When the clock stroke two on Wednesday, bells started ringing at the Congress Center in Davos and the banquet was emptying up. After a few minutes, only some participants could still be seen. What was left were plates with food leftovers being taken away by waiters.
Jose Dias, Food Manager at the World Resources Forum, explained what happens to the food after the dishes are taken back to the kitchen.
“We give food to the staff. If that is too much, then we give it to them to take home.

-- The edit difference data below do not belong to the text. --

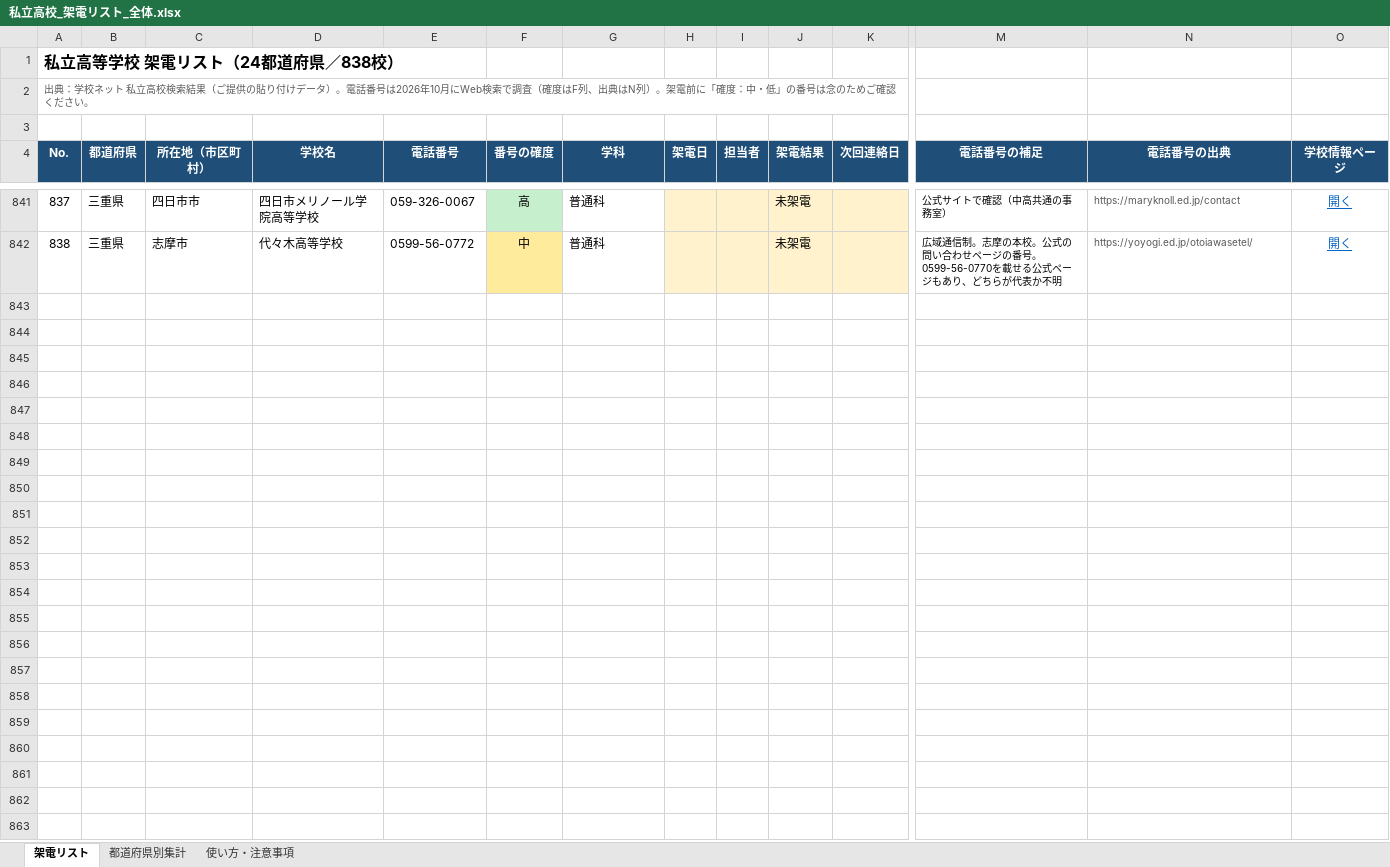
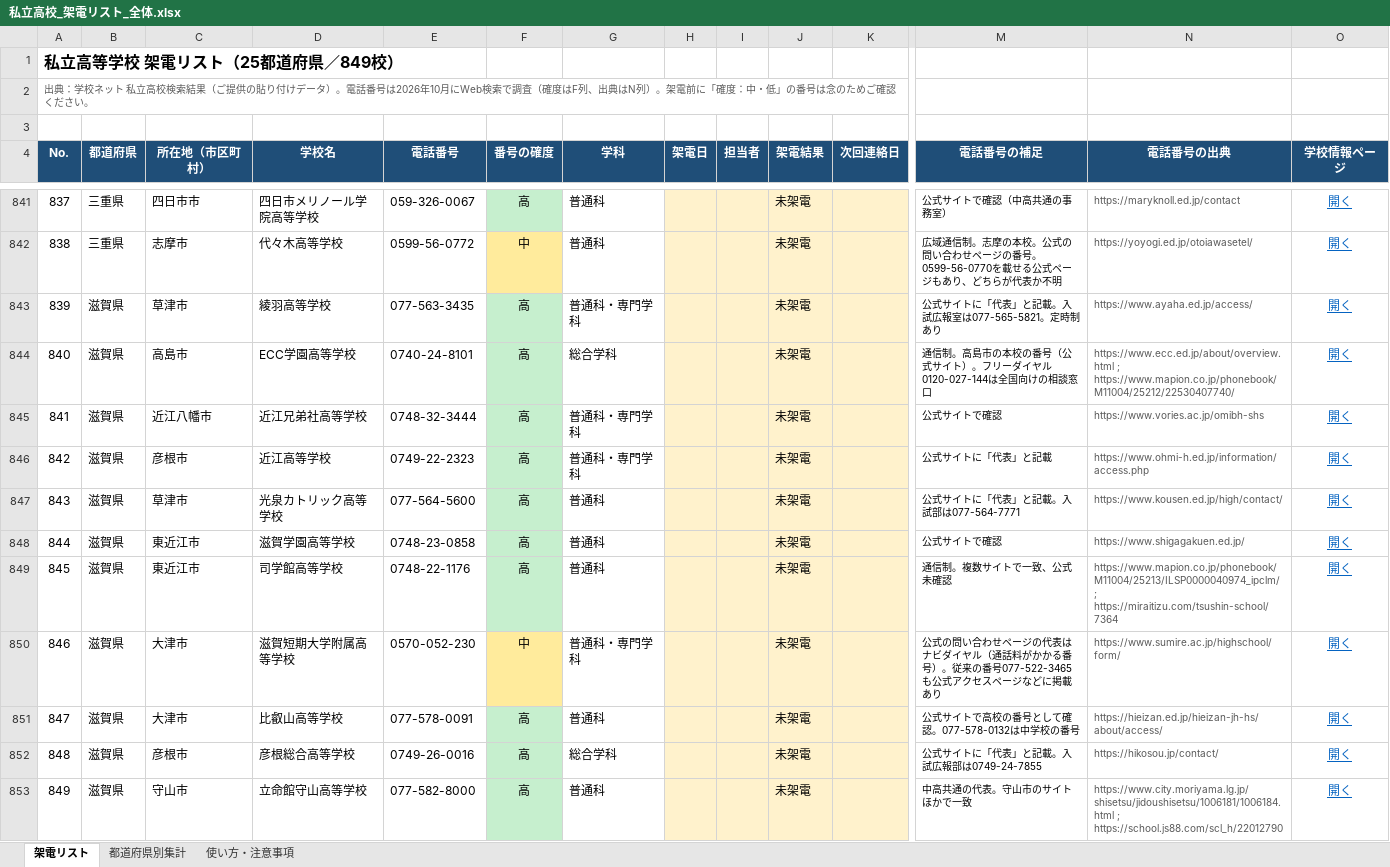
Before and after one commit to rshoji-blip/syoji, an Excel workbook: call-list/私立高校_架電リスト_全体.xlsx, sheet 架電リスト, drawn as a sheet; only a part is shown, gaps mark what is left out; values as stored, in another font and other column widths than the file's, no borders; conditional formats not drawn; rows hold the shown columns only; the diff names each change by its address in the sheet, - before the commit and + after, or states it on an @@ line.

```diff
--- a/call-list/私立高校_架電リスト_全体.xlsx (sheet 架電リスト)
+++ b/call-list/私立高校_架電リスト_全体.xlsx (sheet 架電リスト)
@@ column A (No.) renumbered in row 1 @@
+row 843: 839 | 滋賀県 | 草津市 | 綾羽高等学校 | 077-563-3435 | 高 | 普通科・専門学科 |  |  | 未架電 |  | 公式サイトに「代表」と記載。入試広報室は077-565-5821。定時制あり | https://www.ayaha.ed.jp/access/ | 開く
+row 844: 840 | 滋賀県 | 高島市 | ECC学園高等学校 | 0740-24-8101 | 高 | 総合学科 |  |  | 未架電 |  | 通信制。高島市の本校の番号（公式サイト）。フリーダイヤル0120-027-144は全国向けの相談窓口 | https://www.ecc.ed.jp/about/overview.html ; https://www.mapion.co.jp/phonebook/M11004/25212/22530407740/ | 開く
+row 845: 841 | 滋賀県 | 近江八幡市 | 近江兄弟社高等学校 | 0748-32-3444 | 高 | 普通科・専門学科 |  |  | 未架電 |  | 公式サイトで確認 | https://www.vories.ac.jp/omibh-shs | 開く
+row 846: 842 | 滋賀県 | 彦根市 | 近江高等学校 | 0749-22-2323 | 高 | 普通科・専門学科 |  |  | 未架電 |  | 公式サイトに「代表」と記載 | https://www.ohmi-h.ed.jp/information/access.php | 開く
+row 847: 843 | 滋賀県 | 草津市 | 光泉カトリック高等学校 | 077-564-5600 | 高 | 普通科 |  |  | 未架電 |  | 公式サイトに「代表」と記載。入試部は077-564-7771 | https://www.kousen.ed.jp/high/contact/ | 開く
+row 848: 844 | 滋賀県 | 東近江市 | 滋賀学園高等学校 | 0748-23-0858 | 高 | 普通科 |  |  | 未架電 |  | 公式サイトで確認 | https://www.shigagakuen.ed.jp/ | 開く
+row 849: 845 | 滋賀県 | 東近江市 | 司学館高等学校 | 0748-22-1176 | 高 | 普通科 |  |  | 未架電 |  | 通信制。複数サイトで一致、公式未確認 | https://www.mapion.co.jp/phonebook/M11004/25213/ILSP0000040974_ipclm/ ; https://miraitizu.com/tsushin-school/7364 | 開く
+row 850: 846 | 滋賀県 | 大津市 | 滋賀短期大学附属高等学校 | 0570-052-230 | 中 | 普通科・専門学科 |  |  | 未架電 |  | 公式の問い合わせページの代表はナビダイヤル（通話料がかかる番号）。従来の番号077-522-3465も公式アクセスページなどに掲載あり | https://www.sumire.ac.jp/highschool/form/ | 開く
+row 851: 847 | 滋賀県 | 大津市 | 比叡山高等学校 | 077-578-0091 | 高 | 普通科 |  |  | 未架電 |  | 公式サイトで高校の番号として確認。077-578-0132は中学校の番号 | https://hieizan.ed.jp/hieizan-jh-hs/about/access/ | 開く
+row 852: 848 | 滋賀県 | 彦根市 | 彦根総合高等学校 | 0749-26-0016 | 高 | 総合学科 |  |  | 未架電 |  | 公式サイトに「代表」と記載。入試広報部は0749-24-7855 | https://hikosou.jp/contact/ | 開く
+row 853: 849 | 滋賀県 | 守山市 | 立命館守山高等学校 | 077-582-8000 | 高 | 普通科 |  |  | 未架電 |  | 中高共通の代表。守山市のサイトほかで一致 | https://www.city.moriyama.lg.jp/shisetsu/jidoushisetsu/1006181/1006184.html ; https://school.js88.com/scl_h/22012790 | 開く
```
Also changed, not shown: sheet 都道府県別集計, sheet 使い方・注意事項, 5 other files.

If it is still too much, we take it to Home Argo”, he said.
The Argo is a foundation that runs workshops and residential homes for adults with disabilities in the Grisons region.
But what happens when you take a bite of your wrap and leave the rest in your plate? “I leave that aside and then give it to a biogas company”, said Dias.
The problem is that as the conference went by, the participants were not informed of what happens to the leftovers, making them think that they were producing food waste: “I’m not confortable seeing wasted food on my plate”, said Barbara Ann Hirsh, a resident of Santa Barbara, California, who writes “Eco-facts” for an online magazine. “I wouldn’t mind if I knew the food here was going to be composed.